_What you should do_
Below are the records; collect from them each line containing the string "Before".

_Source material_

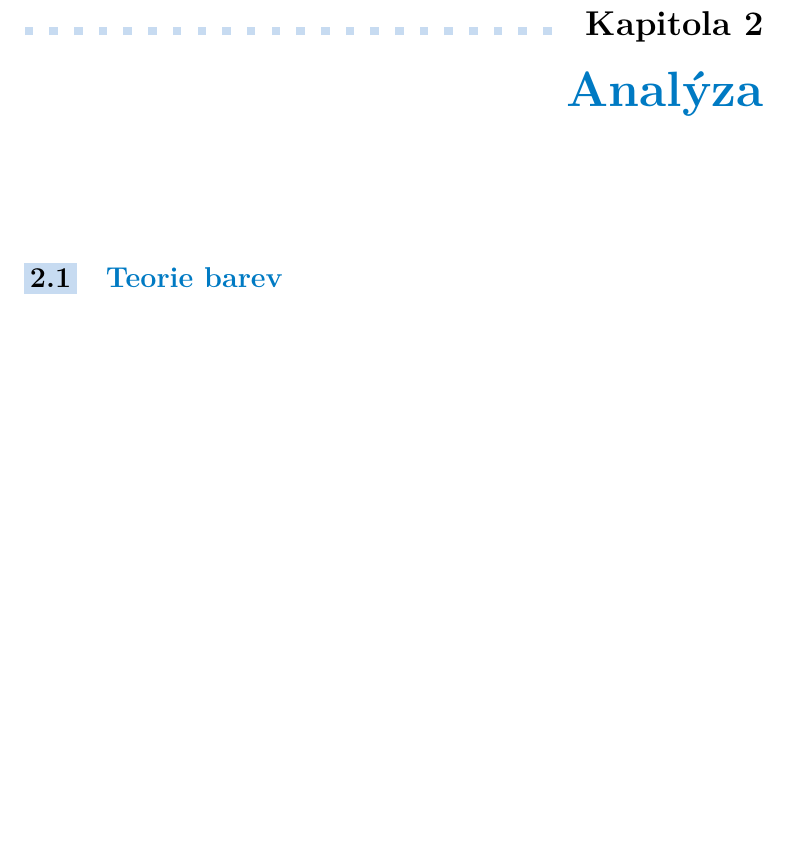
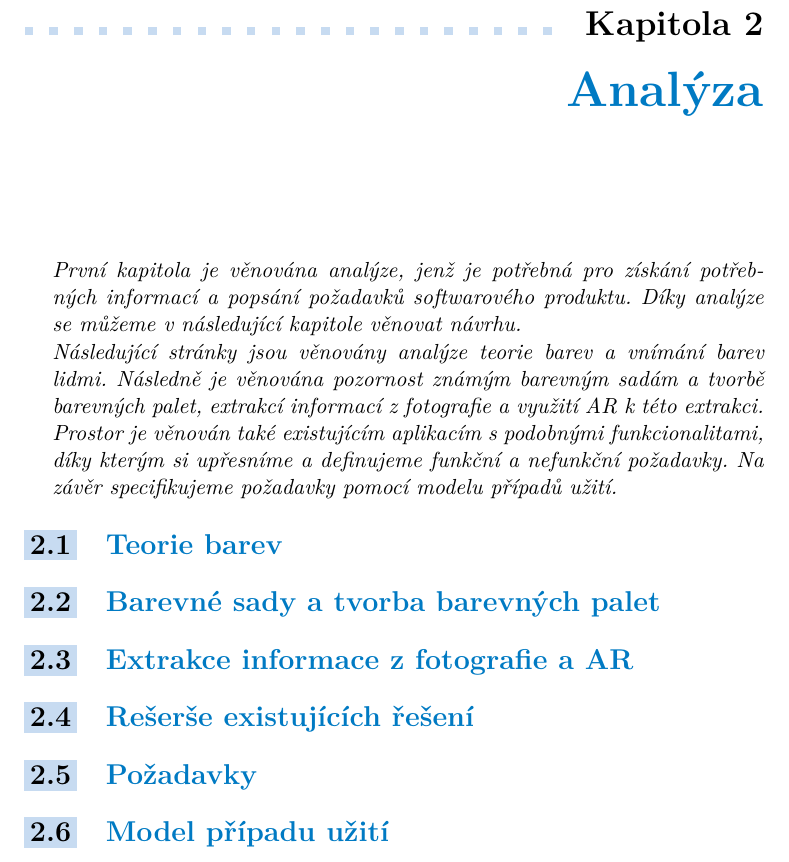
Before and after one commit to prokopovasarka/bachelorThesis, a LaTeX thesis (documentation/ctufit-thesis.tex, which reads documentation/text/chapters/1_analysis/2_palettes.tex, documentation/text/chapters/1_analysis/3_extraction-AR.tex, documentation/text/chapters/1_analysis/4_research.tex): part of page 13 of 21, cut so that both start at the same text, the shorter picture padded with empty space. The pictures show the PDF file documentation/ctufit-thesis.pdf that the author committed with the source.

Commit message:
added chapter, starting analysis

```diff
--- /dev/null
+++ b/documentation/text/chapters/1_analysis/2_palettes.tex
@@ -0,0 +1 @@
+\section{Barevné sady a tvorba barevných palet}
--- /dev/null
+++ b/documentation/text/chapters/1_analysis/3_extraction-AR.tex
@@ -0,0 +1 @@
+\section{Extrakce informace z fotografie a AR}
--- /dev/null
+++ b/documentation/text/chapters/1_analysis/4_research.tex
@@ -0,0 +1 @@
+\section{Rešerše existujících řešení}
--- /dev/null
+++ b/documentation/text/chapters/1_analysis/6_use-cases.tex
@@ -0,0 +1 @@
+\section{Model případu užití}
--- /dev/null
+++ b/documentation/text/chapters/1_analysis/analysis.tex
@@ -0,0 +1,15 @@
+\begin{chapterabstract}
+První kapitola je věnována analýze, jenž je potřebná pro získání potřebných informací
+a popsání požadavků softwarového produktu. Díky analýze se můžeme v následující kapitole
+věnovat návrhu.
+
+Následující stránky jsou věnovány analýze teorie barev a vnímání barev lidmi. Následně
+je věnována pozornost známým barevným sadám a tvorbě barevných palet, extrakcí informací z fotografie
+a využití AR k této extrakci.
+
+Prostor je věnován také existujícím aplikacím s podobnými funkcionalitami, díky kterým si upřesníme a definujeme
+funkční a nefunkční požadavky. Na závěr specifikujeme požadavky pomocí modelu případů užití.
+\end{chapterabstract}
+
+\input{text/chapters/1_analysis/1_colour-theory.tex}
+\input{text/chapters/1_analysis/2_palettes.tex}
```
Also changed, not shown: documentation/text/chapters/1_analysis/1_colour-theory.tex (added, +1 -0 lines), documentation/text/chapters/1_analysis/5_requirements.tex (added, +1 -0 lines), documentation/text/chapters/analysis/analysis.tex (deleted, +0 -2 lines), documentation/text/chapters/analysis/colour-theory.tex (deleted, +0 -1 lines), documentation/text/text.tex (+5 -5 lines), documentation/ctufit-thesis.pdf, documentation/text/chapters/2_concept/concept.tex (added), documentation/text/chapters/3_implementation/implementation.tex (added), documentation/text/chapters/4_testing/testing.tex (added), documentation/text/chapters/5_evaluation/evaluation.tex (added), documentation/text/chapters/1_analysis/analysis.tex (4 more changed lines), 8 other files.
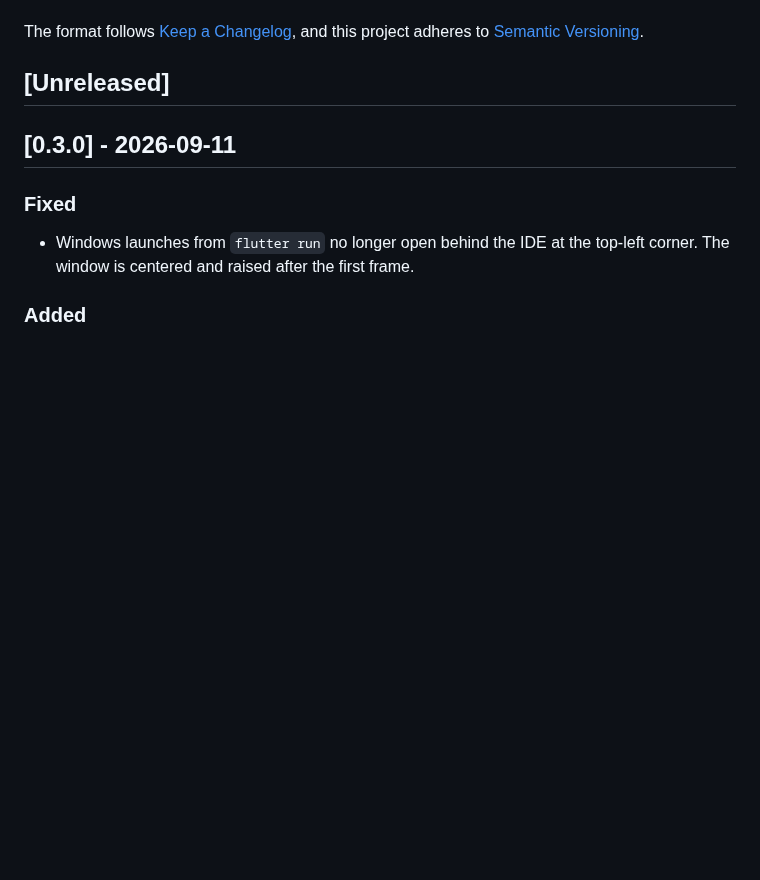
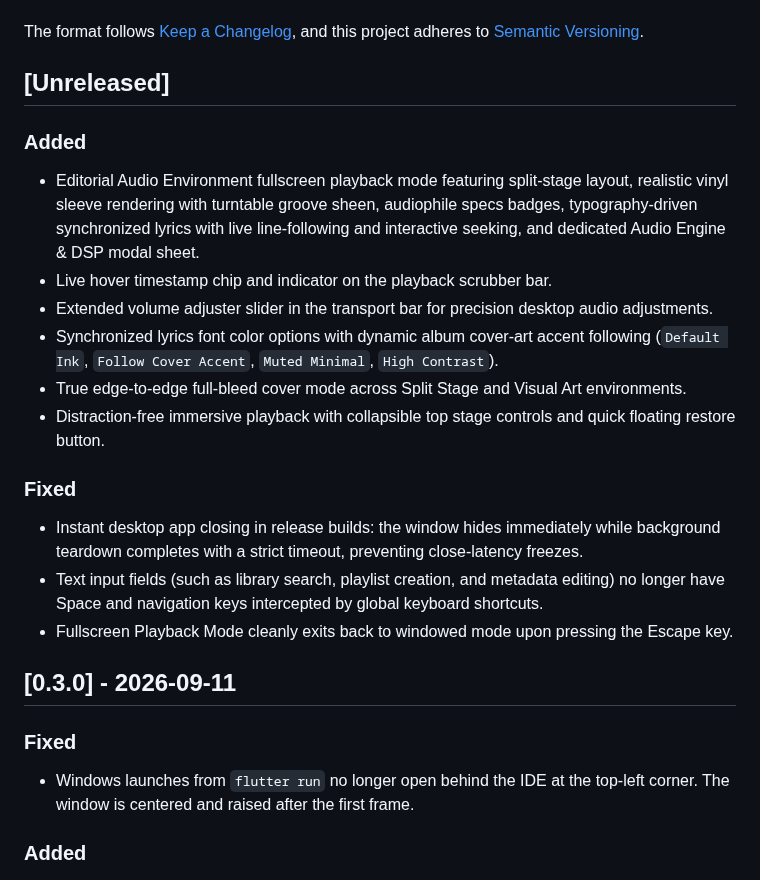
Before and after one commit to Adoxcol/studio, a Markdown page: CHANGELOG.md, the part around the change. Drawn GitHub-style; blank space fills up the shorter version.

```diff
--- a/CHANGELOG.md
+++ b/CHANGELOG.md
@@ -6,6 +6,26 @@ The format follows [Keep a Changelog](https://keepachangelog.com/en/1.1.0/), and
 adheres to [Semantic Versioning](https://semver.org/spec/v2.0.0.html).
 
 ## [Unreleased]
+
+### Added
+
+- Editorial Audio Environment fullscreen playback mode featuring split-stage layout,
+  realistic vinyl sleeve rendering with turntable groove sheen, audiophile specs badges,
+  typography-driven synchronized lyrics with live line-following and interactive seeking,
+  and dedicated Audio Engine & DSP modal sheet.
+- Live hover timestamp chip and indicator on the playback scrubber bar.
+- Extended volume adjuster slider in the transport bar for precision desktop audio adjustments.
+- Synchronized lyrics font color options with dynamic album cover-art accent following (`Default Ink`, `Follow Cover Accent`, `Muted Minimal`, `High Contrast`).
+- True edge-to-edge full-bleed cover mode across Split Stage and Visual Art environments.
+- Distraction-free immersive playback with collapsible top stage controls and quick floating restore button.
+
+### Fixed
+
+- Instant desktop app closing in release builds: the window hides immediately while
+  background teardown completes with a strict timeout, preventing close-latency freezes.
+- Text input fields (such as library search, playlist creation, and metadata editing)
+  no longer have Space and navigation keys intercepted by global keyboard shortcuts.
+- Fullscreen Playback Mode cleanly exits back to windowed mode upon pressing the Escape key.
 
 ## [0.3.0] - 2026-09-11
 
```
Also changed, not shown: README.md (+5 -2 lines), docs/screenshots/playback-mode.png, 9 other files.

_Response_
Before and after one commit to prokopovasarka/bachelorThesis, a LaTeX thesis (documentation/ctufit-thesis.tex, which reads documentation/text/chapters/1_analysis/2_palettes.tex, documentation/text/chapters/1_analysis/3_extraction-AR.tex, documentation/text/chapters/1_analysis/4_research.tex): part of page 13 of 21, cut so that both start at the same text, the shorter picture padded with empty space. The pictures show the PDF file documentation/ctufit-thesis.pdf that the author committed with the source.
Before and after one commit to Adoxcol/studio, a Markdown page: CHANGELOG.md, the part around the change. Drawn GitHub-style; blank space fills up the shorter version.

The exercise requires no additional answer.